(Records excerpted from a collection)
----------------
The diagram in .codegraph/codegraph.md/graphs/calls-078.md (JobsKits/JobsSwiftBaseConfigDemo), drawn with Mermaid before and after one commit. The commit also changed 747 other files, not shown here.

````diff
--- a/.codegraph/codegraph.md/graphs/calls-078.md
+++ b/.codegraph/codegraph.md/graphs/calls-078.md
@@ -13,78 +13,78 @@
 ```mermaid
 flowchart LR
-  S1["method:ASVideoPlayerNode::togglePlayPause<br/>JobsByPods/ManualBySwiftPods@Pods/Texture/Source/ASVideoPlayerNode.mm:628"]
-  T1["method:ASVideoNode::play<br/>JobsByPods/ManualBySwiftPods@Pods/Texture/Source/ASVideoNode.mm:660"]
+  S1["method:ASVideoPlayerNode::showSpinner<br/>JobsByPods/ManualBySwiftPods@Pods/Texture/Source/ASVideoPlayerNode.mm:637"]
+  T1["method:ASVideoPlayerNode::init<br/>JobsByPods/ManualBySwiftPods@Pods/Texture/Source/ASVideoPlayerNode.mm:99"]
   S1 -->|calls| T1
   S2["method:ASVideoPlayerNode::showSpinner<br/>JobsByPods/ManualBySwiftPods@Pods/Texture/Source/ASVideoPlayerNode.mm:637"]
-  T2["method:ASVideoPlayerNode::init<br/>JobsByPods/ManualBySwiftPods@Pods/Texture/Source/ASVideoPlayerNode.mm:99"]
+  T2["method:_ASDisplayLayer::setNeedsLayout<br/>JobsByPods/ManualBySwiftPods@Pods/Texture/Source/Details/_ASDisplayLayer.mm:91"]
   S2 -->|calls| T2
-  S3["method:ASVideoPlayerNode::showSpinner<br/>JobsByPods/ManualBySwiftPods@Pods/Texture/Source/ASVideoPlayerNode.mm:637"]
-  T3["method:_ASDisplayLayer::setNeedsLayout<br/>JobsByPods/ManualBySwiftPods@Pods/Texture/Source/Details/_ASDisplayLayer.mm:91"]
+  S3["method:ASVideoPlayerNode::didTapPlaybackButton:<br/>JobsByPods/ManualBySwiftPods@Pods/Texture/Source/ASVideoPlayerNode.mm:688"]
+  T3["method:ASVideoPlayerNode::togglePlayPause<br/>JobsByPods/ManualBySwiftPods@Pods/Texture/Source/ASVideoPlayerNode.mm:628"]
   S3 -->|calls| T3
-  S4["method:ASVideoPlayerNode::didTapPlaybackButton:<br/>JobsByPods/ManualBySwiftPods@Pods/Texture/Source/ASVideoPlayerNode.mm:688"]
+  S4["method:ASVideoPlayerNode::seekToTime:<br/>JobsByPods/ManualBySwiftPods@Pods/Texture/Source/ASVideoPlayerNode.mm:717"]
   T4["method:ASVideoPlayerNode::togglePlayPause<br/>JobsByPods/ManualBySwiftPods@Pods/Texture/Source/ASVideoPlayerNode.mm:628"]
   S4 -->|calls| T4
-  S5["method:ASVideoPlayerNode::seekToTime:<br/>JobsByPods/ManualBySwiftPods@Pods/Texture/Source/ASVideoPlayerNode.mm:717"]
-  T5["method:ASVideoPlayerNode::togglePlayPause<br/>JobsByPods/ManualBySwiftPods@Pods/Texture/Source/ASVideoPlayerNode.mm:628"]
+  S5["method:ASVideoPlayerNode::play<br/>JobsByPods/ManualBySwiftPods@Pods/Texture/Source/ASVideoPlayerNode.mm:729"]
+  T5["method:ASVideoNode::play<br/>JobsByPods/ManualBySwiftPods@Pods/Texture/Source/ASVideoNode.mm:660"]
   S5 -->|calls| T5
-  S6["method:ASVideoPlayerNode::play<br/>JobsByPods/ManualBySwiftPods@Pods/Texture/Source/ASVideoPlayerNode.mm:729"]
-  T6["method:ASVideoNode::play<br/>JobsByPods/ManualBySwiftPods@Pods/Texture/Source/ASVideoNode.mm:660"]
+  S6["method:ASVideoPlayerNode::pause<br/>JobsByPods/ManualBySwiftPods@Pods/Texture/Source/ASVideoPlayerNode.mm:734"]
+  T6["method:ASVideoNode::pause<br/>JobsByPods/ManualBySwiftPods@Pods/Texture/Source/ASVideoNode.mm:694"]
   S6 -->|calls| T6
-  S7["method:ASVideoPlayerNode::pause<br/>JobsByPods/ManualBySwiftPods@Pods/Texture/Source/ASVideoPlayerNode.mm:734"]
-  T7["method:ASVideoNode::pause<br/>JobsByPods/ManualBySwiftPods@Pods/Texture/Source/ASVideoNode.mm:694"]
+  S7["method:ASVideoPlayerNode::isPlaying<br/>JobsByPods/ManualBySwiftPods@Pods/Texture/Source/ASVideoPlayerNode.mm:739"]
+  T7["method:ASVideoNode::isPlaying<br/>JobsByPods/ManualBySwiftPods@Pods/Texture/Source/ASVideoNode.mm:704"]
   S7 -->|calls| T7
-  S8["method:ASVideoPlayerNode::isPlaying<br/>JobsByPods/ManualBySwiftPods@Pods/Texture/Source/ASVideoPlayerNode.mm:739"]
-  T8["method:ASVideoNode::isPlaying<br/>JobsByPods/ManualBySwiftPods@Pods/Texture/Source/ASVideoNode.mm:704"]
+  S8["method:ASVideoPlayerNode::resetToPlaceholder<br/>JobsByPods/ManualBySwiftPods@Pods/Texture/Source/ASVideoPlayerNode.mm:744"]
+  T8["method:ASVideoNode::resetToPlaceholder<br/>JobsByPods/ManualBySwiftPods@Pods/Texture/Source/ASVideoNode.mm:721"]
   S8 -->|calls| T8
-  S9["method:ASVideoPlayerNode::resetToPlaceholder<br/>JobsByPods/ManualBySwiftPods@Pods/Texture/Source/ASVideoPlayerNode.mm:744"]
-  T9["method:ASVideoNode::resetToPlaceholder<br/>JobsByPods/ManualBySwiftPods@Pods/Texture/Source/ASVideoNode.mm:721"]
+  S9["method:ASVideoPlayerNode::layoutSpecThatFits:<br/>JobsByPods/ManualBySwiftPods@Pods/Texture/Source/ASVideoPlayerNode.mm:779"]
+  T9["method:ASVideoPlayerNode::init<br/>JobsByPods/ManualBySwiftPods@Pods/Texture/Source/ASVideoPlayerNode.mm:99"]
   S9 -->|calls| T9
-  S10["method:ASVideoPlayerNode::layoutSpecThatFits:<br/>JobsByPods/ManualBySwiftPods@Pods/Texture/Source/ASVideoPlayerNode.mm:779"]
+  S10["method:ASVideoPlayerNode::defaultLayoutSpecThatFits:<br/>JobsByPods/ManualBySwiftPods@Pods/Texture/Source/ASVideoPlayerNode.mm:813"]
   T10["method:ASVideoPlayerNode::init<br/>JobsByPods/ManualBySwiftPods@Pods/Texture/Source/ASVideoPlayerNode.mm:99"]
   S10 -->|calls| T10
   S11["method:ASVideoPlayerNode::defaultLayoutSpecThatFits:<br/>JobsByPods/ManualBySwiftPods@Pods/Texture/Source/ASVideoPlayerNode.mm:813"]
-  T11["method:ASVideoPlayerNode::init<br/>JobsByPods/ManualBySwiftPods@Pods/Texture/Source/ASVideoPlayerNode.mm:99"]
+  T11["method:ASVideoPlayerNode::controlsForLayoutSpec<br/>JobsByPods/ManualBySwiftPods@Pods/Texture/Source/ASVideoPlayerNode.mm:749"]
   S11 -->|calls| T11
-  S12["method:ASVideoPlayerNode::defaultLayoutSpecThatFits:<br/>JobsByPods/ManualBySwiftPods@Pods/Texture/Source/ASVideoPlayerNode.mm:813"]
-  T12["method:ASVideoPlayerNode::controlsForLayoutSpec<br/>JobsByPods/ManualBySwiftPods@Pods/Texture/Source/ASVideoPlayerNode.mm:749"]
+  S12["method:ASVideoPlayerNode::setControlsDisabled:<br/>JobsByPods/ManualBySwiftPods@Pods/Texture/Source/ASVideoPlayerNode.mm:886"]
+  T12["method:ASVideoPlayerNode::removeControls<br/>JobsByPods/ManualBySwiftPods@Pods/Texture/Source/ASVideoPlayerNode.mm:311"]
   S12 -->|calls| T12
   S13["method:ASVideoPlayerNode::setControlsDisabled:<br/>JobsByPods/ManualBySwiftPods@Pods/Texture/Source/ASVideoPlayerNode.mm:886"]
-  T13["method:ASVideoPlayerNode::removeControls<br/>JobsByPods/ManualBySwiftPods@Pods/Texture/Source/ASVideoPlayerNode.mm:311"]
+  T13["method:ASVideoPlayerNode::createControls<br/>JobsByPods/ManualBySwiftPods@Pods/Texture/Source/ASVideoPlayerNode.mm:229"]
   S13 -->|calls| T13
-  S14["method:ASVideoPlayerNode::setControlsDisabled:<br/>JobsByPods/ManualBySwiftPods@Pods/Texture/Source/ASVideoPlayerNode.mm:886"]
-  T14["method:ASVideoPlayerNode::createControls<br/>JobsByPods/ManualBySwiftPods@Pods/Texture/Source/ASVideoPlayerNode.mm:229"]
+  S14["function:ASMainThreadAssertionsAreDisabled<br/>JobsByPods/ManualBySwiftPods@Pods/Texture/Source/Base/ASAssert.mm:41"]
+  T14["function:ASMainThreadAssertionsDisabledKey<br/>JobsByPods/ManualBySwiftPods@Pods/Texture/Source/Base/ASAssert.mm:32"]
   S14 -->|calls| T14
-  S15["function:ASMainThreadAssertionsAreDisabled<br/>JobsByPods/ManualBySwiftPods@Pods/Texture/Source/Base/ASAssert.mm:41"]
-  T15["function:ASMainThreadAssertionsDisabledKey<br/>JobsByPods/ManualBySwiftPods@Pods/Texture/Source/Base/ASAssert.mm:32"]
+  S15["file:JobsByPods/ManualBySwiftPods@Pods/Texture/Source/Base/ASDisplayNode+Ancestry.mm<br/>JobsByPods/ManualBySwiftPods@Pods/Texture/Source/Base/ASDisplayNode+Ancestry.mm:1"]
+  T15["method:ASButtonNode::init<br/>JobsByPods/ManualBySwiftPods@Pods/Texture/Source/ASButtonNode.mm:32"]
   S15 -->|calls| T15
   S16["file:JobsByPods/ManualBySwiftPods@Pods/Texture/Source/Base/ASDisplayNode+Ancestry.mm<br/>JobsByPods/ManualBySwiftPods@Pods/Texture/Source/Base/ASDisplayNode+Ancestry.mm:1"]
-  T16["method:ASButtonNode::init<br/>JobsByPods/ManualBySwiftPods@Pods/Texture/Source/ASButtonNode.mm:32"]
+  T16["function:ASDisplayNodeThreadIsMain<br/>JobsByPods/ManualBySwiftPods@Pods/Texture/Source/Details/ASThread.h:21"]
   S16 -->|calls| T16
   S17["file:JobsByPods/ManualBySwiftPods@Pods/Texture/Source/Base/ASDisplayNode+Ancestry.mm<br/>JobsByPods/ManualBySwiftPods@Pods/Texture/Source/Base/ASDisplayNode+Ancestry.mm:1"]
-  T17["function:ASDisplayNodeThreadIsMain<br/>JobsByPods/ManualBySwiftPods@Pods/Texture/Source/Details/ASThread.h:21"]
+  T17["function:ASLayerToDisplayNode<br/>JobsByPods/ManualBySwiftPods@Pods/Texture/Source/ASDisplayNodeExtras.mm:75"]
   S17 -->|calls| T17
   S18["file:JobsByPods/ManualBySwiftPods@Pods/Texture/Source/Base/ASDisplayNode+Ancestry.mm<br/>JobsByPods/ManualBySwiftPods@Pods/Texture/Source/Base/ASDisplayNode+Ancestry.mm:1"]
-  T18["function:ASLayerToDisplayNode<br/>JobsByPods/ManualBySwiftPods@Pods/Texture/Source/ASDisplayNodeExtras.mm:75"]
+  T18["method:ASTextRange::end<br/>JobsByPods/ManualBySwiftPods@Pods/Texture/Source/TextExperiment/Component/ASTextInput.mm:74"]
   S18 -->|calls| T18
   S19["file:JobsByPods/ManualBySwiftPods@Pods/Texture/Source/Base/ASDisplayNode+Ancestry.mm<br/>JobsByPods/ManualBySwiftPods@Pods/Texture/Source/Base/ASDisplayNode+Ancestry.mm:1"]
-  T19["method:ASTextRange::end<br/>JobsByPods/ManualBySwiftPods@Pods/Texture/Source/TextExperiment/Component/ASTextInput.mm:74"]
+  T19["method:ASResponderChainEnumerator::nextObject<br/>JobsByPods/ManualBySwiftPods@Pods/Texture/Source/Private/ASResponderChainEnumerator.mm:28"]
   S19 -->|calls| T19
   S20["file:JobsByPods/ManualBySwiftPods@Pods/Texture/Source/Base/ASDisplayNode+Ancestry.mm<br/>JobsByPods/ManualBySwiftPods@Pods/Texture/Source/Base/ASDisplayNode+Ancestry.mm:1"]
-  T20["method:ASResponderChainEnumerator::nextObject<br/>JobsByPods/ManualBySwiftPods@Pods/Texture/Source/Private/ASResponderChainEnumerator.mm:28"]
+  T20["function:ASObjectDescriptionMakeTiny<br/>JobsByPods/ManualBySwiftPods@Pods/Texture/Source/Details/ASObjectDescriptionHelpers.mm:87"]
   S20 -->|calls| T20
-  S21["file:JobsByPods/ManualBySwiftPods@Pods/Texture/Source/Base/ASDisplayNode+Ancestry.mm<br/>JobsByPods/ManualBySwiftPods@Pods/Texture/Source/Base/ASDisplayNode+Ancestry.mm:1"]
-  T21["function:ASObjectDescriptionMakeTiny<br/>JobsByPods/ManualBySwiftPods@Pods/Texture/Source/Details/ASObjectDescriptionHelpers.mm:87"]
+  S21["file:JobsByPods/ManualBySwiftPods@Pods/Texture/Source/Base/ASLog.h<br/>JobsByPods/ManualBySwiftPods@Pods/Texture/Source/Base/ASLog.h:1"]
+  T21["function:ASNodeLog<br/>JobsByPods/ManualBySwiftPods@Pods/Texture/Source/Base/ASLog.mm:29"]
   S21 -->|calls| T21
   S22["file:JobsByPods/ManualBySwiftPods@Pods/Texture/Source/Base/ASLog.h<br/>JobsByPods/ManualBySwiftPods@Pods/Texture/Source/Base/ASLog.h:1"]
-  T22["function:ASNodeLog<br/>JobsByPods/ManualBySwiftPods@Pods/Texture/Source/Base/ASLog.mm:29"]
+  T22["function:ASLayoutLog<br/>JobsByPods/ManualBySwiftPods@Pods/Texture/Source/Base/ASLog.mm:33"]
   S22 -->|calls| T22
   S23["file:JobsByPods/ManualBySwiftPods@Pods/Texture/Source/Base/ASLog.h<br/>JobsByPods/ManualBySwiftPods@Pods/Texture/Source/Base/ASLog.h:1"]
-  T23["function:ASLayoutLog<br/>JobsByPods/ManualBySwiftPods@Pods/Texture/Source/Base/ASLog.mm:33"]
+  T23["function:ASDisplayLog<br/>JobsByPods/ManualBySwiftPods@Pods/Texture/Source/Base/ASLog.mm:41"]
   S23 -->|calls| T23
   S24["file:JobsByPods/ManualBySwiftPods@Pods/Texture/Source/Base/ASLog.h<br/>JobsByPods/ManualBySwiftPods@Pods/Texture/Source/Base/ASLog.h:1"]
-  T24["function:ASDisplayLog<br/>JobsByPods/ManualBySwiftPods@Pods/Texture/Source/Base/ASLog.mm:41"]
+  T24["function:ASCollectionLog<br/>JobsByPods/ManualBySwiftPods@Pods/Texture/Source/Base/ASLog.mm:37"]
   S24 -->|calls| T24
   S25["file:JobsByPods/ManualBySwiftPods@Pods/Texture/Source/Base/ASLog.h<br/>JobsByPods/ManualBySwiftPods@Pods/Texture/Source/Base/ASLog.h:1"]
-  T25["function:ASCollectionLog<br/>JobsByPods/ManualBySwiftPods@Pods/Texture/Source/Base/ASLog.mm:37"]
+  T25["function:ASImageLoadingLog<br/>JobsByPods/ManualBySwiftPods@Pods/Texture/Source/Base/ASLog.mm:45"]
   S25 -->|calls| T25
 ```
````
----------------
■ Assignment: Please give the number of lines in the data above where the word "init" appears, and nothing besides.

■ Exercise output: 7